## [WHAT YOU ARE ASKED TO DO]
In the entries below, find each line with the string "columns" and copy it.

= = = = =

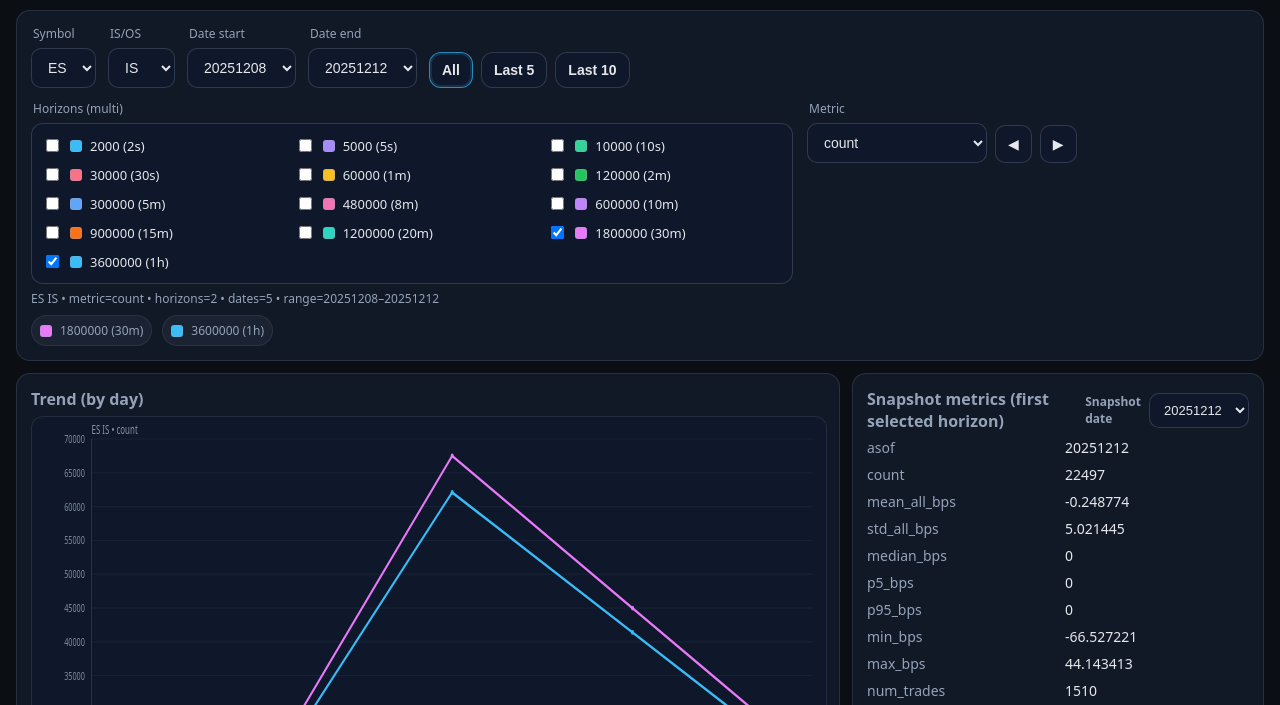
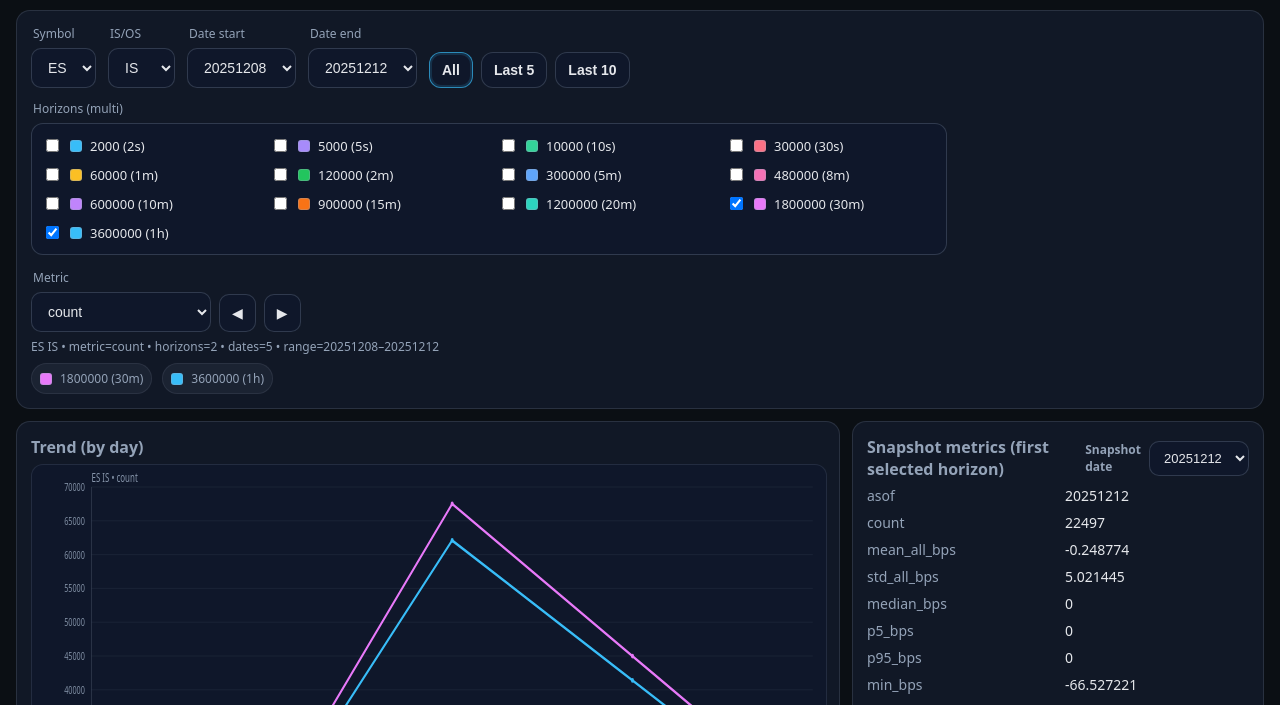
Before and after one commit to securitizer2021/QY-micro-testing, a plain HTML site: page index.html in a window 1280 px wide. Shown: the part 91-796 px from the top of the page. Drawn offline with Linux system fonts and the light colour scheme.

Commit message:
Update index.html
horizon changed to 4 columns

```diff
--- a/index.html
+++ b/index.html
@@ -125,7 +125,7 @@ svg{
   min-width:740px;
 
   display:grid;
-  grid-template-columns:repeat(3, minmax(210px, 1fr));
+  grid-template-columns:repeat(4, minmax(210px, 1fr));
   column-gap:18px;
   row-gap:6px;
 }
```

= = = = =

## [WRITTEN RESPONSE]
horizon changed to 4 columns
-  grid-template-columns:repeat(3, minmax(210px, 1fr));
+  grid-template-columns:repeat(4, minmax(210px, 1fr));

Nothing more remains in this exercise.